It'll cost you innocent lives: Some can tell when heroes have shown up to wreck their plans and react accordingly. The smart ones come up with a backup plan for when they start losing. A good example of this is the classic "hero's choice": catch the villain, or save the hostages? In fiction, nine times out of ten the hero saves the hostage. In RPGs, nine times out of ten the players try to split the difference and do both - but hey, at least the villain might have a fighting chance of getting away if half the party is busy rescuing the hostages. Or rescuing that nearby peasant village from the monster the villain just told them he dispatched. Or whatever.
It'll cost you social standing: Murder, looting aside, is a costly business. It's usually illegal - even if the person you're killing is really bad, in a civilised society killing someone usually draws trouble down on you (justifying why you did it to the authorities, proving he was actually really bad, etc). Let alone killing the Grand Vizier in the middle of the court or the Drow Ambassador at a diplomatic conference. Yes, even though they were using the cover of legitimacy to further their evil schemes! The choice here is "am I willing to be a pariah and possibly make an enemy of a bunch of misguided Good People just to ensure we never see this guy again?"
It'll cost you your victory: The villain is the leader of a fanatic religious movement. Killing him will just turn him into a martyr and empower his followers - you need to expose him as a hypocrite. The villain is the leader of a barbarian horde. Kill him and one of the others will just take his place, but defeat him in battle and he will respect your strength and leave to seek easier conquests. The villain is a twisted madman who kills without mercy, but he was once a mighty hero and turning him back to the side of good would be the true victory. The choice here is the starkest one: "am I willing to fail at my overall objective just to ensure we don't have to meet this guy again". Use it sparingly.
And ultimately, remember that no matter what you're doing, you're still giving your players a choice. The players will (eventually) probably succeed at whatever they put their minds to. That's what player characters do. If they step past whatever disincentives you give them and kill the bad guy regardless, there's not much you can do but let him die. Maybe he tries to run, maybe they have to hunt down and break his life-giving artifact, maybe it destroys the fragile peace between the Dwarves and the Merfolk, but they'll do it in the end.
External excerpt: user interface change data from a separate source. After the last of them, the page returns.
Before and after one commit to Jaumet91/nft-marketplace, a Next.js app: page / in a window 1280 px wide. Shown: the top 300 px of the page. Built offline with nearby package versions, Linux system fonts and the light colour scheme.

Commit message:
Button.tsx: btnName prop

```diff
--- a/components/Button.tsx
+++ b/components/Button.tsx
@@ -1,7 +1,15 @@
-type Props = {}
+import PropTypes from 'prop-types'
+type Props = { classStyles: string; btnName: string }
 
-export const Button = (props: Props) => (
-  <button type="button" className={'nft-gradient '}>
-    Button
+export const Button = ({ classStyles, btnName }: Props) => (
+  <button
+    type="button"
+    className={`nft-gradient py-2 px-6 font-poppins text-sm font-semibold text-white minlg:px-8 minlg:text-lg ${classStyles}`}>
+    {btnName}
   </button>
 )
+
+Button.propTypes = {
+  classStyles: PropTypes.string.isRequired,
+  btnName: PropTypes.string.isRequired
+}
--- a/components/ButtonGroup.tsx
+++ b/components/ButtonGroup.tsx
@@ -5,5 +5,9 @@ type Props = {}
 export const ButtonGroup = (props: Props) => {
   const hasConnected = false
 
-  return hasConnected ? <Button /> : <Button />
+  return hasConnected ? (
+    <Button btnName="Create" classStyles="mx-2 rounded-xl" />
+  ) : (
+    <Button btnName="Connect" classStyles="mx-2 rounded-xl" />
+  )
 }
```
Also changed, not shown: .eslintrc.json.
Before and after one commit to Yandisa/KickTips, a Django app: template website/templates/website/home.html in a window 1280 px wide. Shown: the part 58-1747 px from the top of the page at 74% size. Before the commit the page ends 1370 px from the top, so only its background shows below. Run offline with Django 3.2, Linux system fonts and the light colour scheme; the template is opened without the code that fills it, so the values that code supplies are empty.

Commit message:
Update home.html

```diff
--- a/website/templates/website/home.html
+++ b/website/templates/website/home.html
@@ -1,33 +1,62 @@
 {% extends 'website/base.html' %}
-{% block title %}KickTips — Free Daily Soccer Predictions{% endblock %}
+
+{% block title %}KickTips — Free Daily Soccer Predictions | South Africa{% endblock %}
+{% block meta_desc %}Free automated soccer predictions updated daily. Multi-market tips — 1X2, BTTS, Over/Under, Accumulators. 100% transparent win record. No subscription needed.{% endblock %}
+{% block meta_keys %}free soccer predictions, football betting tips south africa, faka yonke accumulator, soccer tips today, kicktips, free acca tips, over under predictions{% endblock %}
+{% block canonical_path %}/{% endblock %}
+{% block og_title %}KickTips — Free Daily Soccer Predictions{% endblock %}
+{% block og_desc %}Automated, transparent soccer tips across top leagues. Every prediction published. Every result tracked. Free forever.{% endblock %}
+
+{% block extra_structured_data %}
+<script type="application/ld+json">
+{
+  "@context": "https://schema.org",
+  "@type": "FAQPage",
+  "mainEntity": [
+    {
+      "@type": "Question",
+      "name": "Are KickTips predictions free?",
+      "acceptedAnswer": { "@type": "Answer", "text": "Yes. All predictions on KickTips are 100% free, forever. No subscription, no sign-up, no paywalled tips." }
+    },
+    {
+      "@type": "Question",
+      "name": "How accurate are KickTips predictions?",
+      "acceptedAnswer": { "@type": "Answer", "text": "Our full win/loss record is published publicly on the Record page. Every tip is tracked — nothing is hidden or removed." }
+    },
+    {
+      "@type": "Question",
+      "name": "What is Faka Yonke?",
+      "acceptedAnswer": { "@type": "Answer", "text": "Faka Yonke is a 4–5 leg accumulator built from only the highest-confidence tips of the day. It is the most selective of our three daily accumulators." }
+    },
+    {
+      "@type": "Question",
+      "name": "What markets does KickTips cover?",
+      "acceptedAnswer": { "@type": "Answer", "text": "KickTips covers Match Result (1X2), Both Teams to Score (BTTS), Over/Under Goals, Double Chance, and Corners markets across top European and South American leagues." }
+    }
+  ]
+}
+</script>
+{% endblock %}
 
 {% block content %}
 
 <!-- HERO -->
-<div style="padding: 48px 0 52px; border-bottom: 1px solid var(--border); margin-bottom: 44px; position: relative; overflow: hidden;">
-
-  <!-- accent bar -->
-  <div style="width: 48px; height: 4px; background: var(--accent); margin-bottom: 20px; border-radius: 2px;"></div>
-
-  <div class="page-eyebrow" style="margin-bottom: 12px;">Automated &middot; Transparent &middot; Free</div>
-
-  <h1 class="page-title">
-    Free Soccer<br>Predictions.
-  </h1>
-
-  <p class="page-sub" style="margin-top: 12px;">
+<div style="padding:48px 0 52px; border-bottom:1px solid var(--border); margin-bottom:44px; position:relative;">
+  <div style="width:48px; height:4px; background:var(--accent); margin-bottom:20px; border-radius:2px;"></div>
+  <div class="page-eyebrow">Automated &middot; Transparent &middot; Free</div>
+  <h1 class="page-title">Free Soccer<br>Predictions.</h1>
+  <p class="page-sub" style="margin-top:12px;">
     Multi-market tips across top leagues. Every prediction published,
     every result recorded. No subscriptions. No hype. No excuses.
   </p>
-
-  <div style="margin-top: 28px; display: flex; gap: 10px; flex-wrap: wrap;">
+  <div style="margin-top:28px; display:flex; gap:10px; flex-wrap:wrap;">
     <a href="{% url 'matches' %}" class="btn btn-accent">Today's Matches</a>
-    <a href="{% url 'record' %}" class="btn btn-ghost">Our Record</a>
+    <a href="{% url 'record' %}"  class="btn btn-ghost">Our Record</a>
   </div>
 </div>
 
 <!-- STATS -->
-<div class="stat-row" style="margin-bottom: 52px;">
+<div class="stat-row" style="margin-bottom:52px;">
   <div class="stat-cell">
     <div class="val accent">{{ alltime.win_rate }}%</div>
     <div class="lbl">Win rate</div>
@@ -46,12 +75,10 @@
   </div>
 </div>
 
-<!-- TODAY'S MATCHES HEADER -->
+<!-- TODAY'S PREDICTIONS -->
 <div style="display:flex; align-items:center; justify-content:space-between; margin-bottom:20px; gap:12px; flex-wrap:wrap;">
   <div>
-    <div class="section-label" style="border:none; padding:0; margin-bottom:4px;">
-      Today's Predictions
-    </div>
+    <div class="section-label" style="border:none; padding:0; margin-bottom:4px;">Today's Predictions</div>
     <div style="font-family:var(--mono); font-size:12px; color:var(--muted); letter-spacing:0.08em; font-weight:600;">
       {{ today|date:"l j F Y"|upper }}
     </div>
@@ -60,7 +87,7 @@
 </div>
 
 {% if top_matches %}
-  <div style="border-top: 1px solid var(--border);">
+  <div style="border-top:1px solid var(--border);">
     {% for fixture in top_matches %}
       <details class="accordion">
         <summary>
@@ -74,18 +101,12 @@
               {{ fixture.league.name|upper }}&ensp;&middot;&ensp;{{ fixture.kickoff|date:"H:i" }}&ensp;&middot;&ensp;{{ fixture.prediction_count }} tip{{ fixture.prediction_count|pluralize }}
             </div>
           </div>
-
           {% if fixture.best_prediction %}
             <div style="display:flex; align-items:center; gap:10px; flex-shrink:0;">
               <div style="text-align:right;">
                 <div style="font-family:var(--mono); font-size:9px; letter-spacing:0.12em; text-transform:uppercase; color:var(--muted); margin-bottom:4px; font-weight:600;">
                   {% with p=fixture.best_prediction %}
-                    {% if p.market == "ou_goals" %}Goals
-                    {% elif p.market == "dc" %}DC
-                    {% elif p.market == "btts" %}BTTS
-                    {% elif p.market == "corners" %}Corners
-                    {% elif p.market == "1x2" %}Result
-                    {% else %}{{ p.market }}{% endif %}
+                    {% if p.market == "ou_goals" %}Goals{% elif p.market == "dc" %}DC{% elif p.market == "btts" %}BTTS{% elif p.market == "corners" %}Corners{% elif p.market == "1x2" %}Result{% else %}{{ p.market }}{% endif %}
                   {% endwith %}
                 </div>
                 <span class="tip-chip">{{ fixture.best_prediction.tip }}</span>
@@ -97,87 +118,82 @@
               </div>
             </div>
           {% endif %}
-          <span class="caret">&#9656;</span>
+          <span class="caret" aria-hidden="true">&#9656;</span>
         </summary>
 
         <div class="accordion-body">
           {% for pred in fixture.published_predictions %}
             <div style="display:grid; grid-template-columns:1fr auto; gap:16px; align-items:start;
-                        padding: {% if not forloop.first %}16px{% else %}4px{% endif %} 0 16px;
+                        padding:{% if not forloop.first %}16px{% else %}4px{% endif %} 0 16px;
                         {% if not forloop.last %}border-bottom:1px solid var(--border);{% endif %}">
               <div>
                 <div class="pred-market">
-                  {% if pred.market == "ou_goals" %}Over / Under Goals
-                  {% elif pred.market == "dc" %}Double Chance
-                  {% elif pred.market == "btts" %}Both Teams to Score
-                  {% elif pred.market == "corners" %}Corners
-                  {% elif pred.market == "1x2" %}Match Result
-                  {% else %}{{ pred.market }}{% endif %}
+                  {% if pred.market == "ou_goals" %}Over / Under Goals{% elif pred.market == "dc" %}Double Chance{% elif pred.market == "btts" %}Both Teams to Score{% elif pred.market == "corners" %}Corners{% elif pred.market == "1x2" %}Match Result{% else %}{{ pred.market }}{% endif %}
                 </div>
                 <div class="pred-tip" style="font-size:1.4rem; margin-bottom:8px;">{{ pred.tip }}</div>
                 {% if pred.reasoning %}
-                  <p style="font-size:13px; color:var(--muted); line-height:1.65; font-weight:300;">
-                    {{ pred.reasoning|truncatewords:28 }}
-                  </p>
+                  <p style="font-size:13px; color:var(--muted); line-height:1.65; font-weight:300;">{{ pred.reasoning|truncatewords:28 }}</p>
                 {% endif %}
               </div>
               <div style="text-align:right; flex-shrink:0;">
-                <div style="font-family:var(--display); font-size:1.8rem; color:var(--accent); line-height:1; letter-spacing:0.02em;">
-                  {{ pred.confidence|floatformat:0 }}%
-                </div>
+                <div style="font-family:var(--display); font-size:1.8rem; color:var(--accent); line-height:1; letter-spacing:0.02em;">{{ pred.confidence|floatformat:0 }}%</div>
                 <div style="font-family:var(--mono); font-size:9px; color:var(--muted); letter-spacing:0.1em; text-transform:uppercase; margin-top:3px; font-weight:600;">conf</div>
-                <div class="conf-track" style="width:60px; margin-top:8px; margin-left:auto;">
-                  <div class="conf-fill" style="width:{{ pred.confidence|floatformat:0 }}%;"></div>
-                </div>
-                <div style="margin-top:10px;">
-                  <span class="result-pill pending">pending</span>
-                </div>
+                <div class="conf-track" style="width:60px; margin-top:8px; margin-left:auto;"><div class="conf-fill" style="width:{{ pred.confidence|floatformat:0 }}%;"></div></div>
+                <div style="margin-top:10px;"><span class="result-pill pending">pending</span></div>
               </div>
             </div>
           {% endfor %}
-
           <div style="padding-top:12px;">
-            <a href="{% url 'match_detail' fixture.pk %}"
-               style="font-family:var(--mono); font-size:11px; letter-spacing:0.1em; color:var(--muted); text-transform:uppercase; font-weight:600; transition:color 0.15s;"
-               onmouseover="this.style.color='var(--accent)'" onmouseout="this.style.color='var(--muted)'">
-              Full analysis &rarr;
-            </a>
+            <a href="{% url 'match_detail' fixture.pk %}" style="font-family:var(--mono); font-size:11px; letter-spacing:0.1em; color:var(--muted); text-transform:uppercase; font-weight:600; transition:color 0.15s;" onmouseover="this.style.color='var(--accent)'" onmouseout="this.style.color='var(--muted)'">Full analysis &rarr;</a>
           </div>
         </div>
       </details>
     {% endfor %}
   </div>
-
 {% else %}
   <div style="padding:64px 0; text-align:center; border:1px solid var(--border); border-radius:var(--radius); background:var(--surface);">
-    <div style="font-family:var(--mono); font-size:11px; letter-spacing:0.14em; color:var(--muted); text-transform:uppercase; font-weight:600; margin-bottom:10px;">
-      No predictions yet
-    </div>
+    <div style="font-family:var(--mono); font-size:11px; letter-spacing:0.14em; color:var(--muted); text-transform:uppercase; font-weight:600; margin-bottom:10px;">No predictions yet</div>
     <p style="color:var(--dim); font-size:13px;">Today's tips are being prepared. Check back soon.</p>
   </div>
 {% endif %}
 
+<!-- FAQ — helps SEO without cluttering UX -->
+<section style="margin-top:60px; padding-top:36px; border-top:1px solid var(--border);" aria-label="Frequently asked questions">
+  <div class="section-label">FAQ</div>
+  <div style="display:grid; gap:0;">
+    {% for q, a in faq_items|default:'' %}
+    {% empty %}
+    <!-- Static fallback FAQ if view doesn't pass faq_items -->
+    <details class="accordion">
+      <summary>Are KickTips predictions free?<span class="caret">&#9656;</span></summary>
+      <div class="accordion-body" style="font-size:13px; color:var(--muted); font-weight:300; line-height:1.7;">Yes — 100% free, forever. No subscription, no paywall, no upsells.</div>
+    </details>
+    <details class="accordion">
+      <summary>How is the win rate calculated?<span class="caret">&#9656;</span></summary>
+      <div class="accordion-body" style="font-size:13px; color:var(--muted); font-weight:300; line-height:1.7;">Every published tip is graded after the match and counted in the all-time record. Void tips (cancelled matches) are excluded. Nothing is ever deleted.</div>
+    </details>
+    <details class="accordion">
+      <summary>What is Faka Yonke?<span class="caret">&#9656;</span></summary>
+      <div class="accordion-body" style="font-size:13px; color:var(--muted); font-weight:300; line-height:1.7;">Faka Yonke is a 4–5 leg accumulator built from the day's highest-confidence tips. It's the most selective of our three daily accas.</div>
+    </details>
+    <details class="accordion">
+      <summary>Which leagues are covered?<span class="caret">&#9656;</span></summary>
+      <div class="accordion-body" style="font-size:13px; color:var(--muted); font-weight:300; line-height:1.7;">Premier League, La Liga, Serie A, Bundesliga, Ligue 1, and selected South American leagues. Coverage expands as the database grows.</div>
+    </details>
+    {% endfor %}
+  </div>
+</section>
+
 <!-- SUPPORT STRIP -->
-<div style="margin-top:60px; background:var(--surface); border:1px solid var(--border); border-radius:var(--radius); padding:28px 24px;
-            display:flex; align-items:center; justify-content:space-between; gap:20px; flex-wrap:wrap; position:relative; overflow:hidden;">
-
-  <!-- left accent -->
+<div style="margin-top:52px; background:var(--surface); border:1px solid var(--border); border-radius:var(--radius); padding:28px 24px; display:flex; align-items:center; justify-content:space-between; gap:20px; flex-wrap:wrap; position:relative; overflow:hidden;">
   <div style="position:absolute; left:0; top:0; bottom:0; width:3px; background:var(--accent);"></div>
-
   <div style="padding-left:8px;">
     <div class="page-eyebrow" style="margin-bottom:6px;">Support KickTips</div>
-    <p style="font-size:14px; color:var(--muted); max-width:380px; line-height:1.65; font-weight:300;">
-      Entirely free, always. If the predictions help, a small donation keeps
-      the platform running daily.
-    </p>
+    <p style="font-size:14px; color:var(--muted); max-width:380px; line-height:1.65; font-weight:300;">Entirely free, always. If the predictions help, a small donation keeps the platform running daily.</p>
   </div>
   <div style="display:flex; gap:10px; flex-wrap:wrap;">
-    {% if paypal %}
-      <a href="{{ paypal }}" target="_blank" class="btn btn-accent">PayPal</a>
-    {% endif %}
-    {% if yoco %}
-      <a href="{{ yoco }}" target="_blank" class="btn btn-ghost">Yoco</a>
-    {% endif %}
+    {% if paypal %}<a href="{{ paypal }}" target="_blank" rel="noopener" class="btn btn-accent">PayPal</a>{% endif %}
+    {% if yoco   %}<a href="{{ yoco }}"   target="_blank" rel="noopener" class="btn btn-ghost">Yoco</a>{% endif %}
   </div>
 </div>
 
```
Then let them deal with the consequences.
(And maybe bring him back six games later as an undead monster, bent on revenge.
You can get away with that sort of thing once or twice, just don't make a habit of it.)